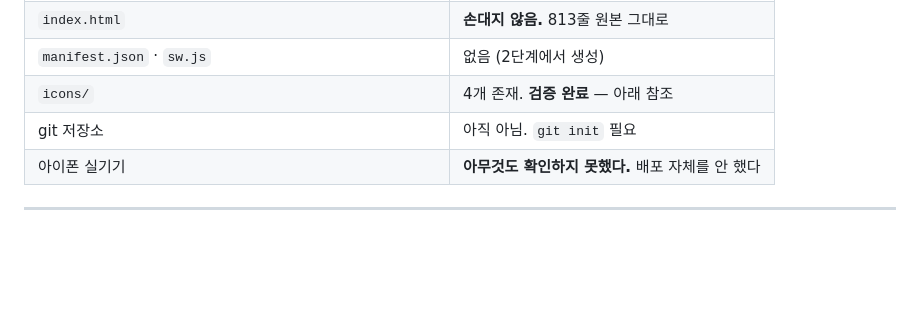
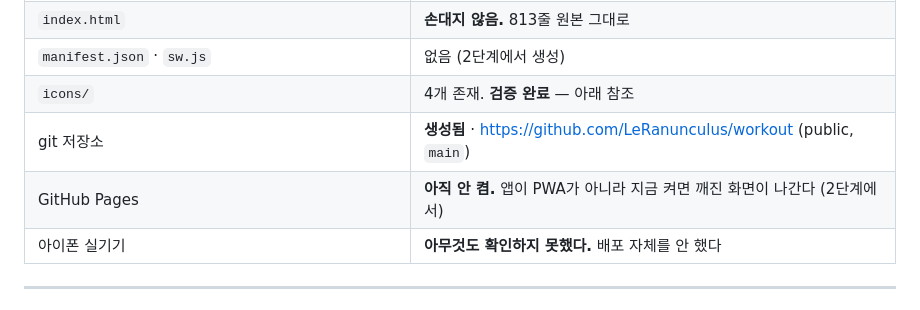
Before and after one commit to LeRanunculus/workout, a Markdown page: HANDOFF.md, the part around the change. GitHub-like rendering; blank space fills up the shorter version.

Commit message:
HANDOFF에 저장소 주소와 Pages 미활성 상태 기록
Co-Authored-By: Claude Opus 5 (1M context) <noreply@anthropic.com>

```diff
--- a/HANDOFF.md
+++ b/HANDOFF.md
@@ -15,7 +15,8 @@
 | `index.html` | **손대지 않음.** 813줄 원본 그대로 |
 | `manifest.json` · `sw.js` | 없음 (2단계에서 생성) |
 | `icons/` | 4개 존재. **검증 완료** — 아래 참조 |
-| git 저장소 | 아직 아님. `git init` 필요 |
+| git 저장소 | **생성됨** · https://github.com/LeRanunculus/workout (public, `main`) |
+| GitHub Pages | **아직 안 켬.** 앱이 PWA가 아니라 지금 켜면 깨진 화면이 나간다 (2단계에서) |
 | 아이폰 실기기 | **아무것도 확인하지 못했다.** 배포 자체를 안 했다 |
 
 ---
```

◇ ◇ ◇ ◇

● Exercise brief
Using the records above, select and copy every line that has the word "Pages".

● Output for this task
HANDOFF에 저장소 주소와 Pages 미활성 상태 기록
+| GitHub Pages | **아직 안 켬.** 앱이 PWA가 아니라 지금 켜면 깨진 화면이 나간다 (2단계에서) |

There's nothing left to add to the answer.